━━━━━ Input data ━━━━━

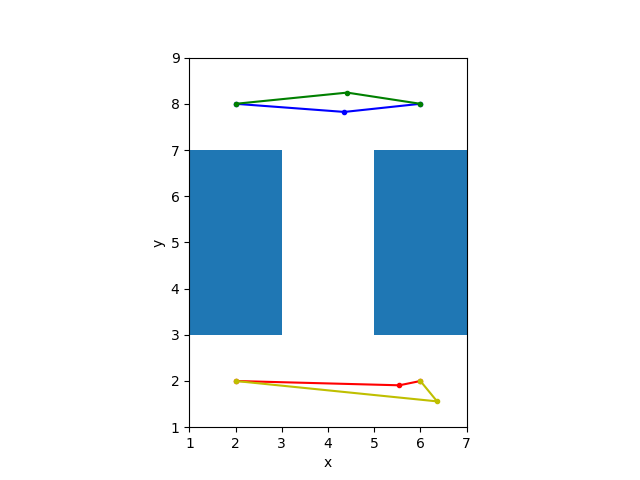
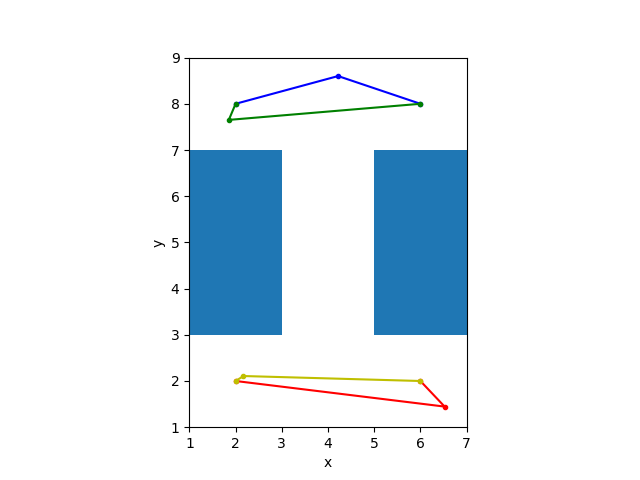
debugging and removing redundancies

Changed region(s): [[0.3438, 0.1562, 0.6562, 0.25], [0.375, 0.7812, 0.6875, 0.8438], [0.6875, 0.8438, 0.7188, 0.875]]

diff --git a/src/dRRT.cpp b/src/dRRT.cpp
@@ -164,11 +164,11 @@ ompl::base::PlannerStatus ompl::geometric::dRRT::solve(const base::PlannerTermin
                 //si_->freeState(tempState);
                 continue;
             }
-            if(!(si_->isValid(tempState)))
+            /*if(!(si_->isValid(tempState)))
             {
                 si_->freeState(tempState);
                 continue;
-            }
+            }*/
             si_->copyState(rstate, tempState);
             si_->freeState(tempState);
 
@@ -185,7 +185,7 @@ ompl::base::PlannerStatus ompl::geometric::dRRT::solve(const base::PlannerTermin
 
         if ((nbrR1.empty()) || (nbrR2.empty()) || (nbrR3.empty()) || (nbrR4.empty()))
         {
-            std::cout << "NO NEIGHBOR, PICKING NEW QRAND" << std::endl;
+            //std::cout << "NO NEIGHBOR, PICKING NEW QRAND" << std::endl;
             continue;
         }
 
@@ -248,7 +248,7 @@ ompl::base::PlannerStatus ompl::geometric::dRRT::solve(const base::PlannerTermin
 
         // TODO: now need to collision check/local connector! 
         
-        if ((!(localConnector(nmotion->state, qNew))) or (!(si_->checkMotion(nmotion->state, qNew))))
+        if (!(localConnector(nmotion->state, qNew))) //or (!(si_->checkMotion(nmotion->state, qNew))))
         {
             si_->freeState(qNew);
             continue;
@@ -278,7 +278,7 @@ ompl::base::PlannerStatus ompl::geometric::dRRT::solve(const base::PlannerTermin
         }
     }
 
-    //std::cout << "done with loop" << std::endl;
+    std::cout << "local connect fails: " << noConnect << std::endl;
 
     bool solved = false;
     bool approximate = false;

diff --git a/src/dRRT.h b/src/dRRT.h
@@ -122,6 +122,8 @@ namespace ompl
             ompl::base::SpaceInformationPtr spaceInfo3;
             ompl::base::SpaceInformationPtr spaceInfo4;
 
+            int noConnect = 0;
+
             std::pair<std::vector<ompl::base::State *>, std::map<std::pair<double, double>, long signed int>> createPRMNodes(PRM::Graph roadmap){
 
                 // Maps vertices to state - name of property is og::PRM::vertex_state_t() 
@@ -555,15 +557,19 @@ namespace ompl
 
                 // Once queue is empty, if one of our vertices is false, then there is a cycle somewhere/cannot assign priorities to the robots for valid movement
                 
-                std::set<std::pair<double, double>> remainingNodes;
+                //std::set<std::pair<double, double>> remainingNodes;
                 for (auto i = vertices.begin(); i != vertices.end(); i++)
                 {
                     if (i->second == false)
                     {
-                        remainingNodes.insert(i->first);
+                        //remainingNodes.insert(i->first);
+                        //std::cout << "no connect" << std::endl;
+                        noConnect++;
+                        return false;
                     }
                 }
-                return remainingNodes.empty();
+                //return remainingNodes.empty();
+                return true;
             }
          
 

diff --git a/src/ProjectG.cpp b/src/ProjectG.cpp
@@ -115,8 +115,11 @@ void planRobot(og::SimpleSetupPtr & ss, const char* robotID)
     auto prmPtr = std::make_shared<og::PRM>(ss->getSpaceInformation());
     ss->setPlanner(prmPtr);
 
+    // An attempt to cut down on the neighbors we are searching through in dRRT
+    //prmPtr->setMaxNearestNeighbors(10);
+
     //solve the problem:
-    ob::PlannerStatus solved = ss->solve(10.0);
+    ob::PlannerStatus solved = ss->solve(30.0);
 
     if (solved)
     {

━━━━━

Check each line above for the word "base" and copy the ones that have it.

* Response below *
@@ -164,11 +164,11 @@ ompl::base::PlannerStatus ompl::geometric::dRRT::solve(const base::PlannerTermin
@@ -185,7 +185,7 @@ ompl::base::PlannerStatus ompl::geometric::dRRT::solve(const base::PlannerTermin
@@ -248,7 +248,7 @@ ompl::base::PlannerStatus ompl::geometric::dRRT::solve(const base::PlannerTermin
@@ -278,7 +278,7 @@ ompl::base::PlannerStatus ompl::geometric::dRRT::solve(const base::PlannerTermin
             ompl::base::SpaceInformationPtr spaceInfo3;
             ompl::base::SpaceInformationPtr spaceInfo4;
             std::pair<std::vector<ompl::base::State *>, std::map<std::pair<double, double>, long signed int>> createPRMNodes(PRM::Graph roadmap){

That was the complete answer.